Block FF, Row B, Grave 11

I hate funerals. That's a strong word. Grossly dislike. Maybe because it seems like I've had my fair share. Today was one of those days.

A few weeks ago we got a mailing from St. Francis, the local hospital I visited for 15 hours when I had my miscarriage. Another day I grossly disliked. I vaguely remember signing a paper indicating our preference of what to do with the baby before being wheeled into surgery. This mailing was a result of that choice.

Opening the letter, it took my breath away in surprise to read they were having a funeral service for those who had experienced a recent miscarriage and the babies would be buried together.

Shannon and I decided it would be helpful for another piece (or peace) of closure on the situation. Then I put it out of my mind. It caught me off guard today when I was explaining to the kids that after lunch, they would take a nap and mom and dad were going to talk to God about the little brother or sister they almost had.

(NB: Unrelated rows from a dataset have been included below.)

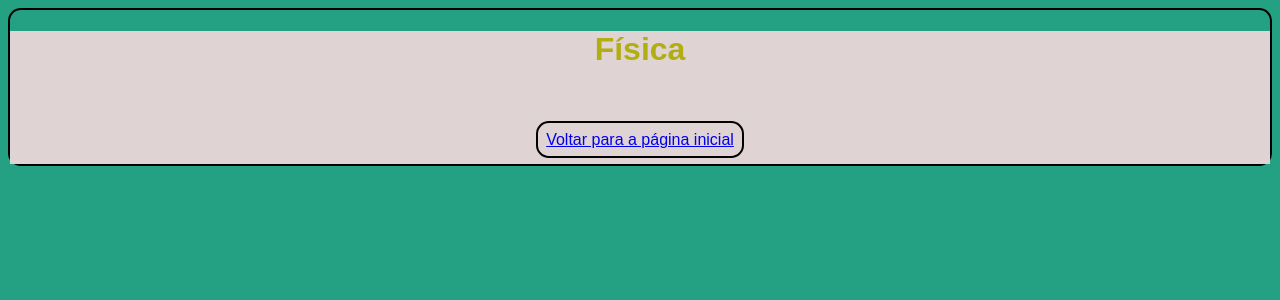
Repository: batmit/FutureFundation.github.io-1
Page: menu/articles/fisica/fisica.html
An editor plug-in stored every save of this project. The page is shown before and after the next save, followed by the edit.
The browser window is 1280 px wide. The pictures show the whole page.

Above is the page before, as saved 2022-01-19 16:14:03.

### menu/articles/fisica/fisica.html
<!DOCTYPE html>
<html lang="pt-BR">
<head>
    <meta charset="UTF-8">
    <meta http-equiv="X-UA-Compatible" content="IE=edge">
    <meta name="viewport" content="width=device-width, initial-scale=1.0">
    <title>Física</title>
    <link rel="stylesheet" href="/menu/main.css">
</head>
<body>
    <div id="all">
        <header>
            <h1>Física</h1>
        </header>


        <a href="/index.html">Voltar para a página inicial</a>
    </div>
</body>
</html>

### menu/main.css
body{

    text-align: center;

    border: black 2px solid;

    border-radius: 0.8rem;

    font-family: 'Ubuntu', arial;

    background-color: rgb(36, 161, 130);


}

#articles {
    gap: 3px;
}

#all{

    background-color: rgb(223, 211, 211);

}


#codigo{
    text-align:left;

}


img{
    text-align: center;
    justify-content: center;

}

p{
    font-size: 20px;
    font-family: 'Ubuntu', arial;
}

a{
    border: 2px solid black;

    border-radius: 0.8rem;

    box-sizing: border-box;

    padding: 0.5rem;

    line-height:3rem;

    margin: 2px;


}

a:hover{

    background-color:#F0FFFF;

}

h1{

    margin-bottom: 3rem;

    color: rgb(177, 174, 17);

}

audio {
    -webkit-transition:all 0.5s linear;
    -moz-transition:all 0.5s linear;
    -o-transition:all 0.5s linear;
    transition:all 0.5s linear;
    -moz-box-shadow: 2px 2px 4px 0px #006773;
    -webkit-box-shadow:  2px 2px 4px 0px #006773;
    box-shadow: 2px 2px 4px 0px #006773;
    -moz-border-radius:7px 7px 7px 7px ;
    -webkit-border-radius:7px 7px 7px 7px ;
    border-radius:7px 7px 7px 7px ;
}

audio:hover, audio:focus, audio:active {

-webkit-box-shadow: 15px 15px 20px rgba(0,0, 0, 0.4);
-moz-box-shadow: 15px 15px 20px rgba(0,0, 0, 0.4);
box-shadow: 15px 15px 20px rgba(0,0, 0, 0.4);
-webkit-transform: scale(1.05);
-moz-transform: scale(1.05);
transform: scale(1.05);

}



@media (max-width: 900px) {


    a{

        display: block;
        line-height: 0.5rem;
        padding: 1rem;

    }

    #img{
        text-align: right;
    }

}

@media (prefers-color-scheme: dark) {
    #all{

        background-color: rgb(90, 73, 73);

    }

    h1{
        color: white
    }

    p{
        color: white;
    }

    a{
        background-color: aqua;
    }

    h3{
        color: white;
    }

    strong {
        color: white;
    }


}

After the next save:
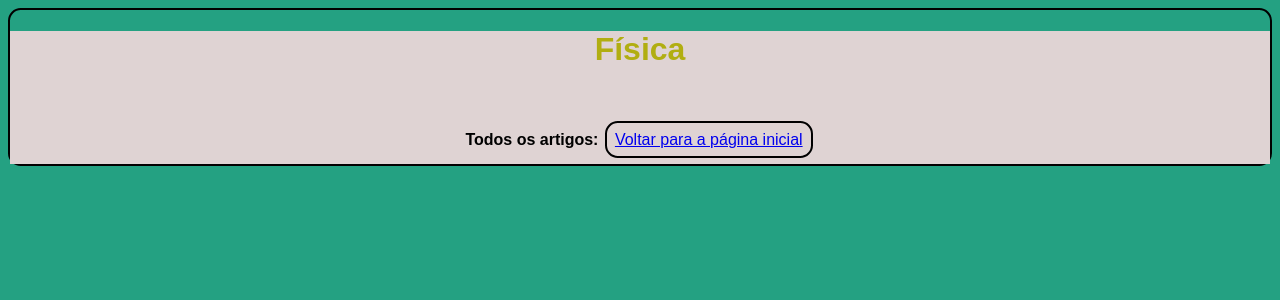
Saved 2 s later.
--- a/menu/articles/fisica/fisica.html
+++ b/menu/articles/fisica/fisica.html
@@ -12,6 +12,8 @@
         <header>
             <h1>Física</h1>
         </header>
+        <strong>Todos os artigos:</strong>
+
 
 
         <a href="/index.html">Voltar para a página inicial</a>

I wasn't sure what to expect as we wound our way through the cemetery. A few friends from our small group were there waiting to support us--a pleasant and comforting surprise. A line of cars had already formed and a group of people were huddled in and around the tent. Music was playing; a woman approached me with a stack of papers and a momento for the occasion. A small casket was at the front of the tent with a bouquet of white flowers draped on top. She encouraged me to sit in one of the green velvet-covered chairs in the tent. I just couldn't bring myself to occupy one of those seats. I didn't expect it to be so much like...well, a funeral.

As the service started, he explained some formalities about how we could place flowers, teddy bears, blankets, or other items we may have brought on the gravesite for the next 3 months...until they had another service. We looked out over the grassy field that was reserved for the burial of babies for years to come. Hard to fathom. They didn't have room for grave stones so a single monument is erected in memory of all babies buried there.

The funeral was simple. But nice. And respectful. Families grieved on various levels. At the end, we had the opportunity to write a note to our baby on the casket in permanent marker. It took a few minutes before the first person had the courage to step out and initiate. Some families had older children who also wrote notes to the sibling they lost.

Buried in the ground in Block FF, Row B, Grave 11 at St. Mary's Cemetery is a small white casket with a wooden cross on top containing our words..."Our miracle--forever in our hearts"..."See you in heaven Baby Mo --Dad"


Heather said...

It sounds like a lot of thought went into that service. Thinking of you. . . .

Jenny said...

What a lovely thing...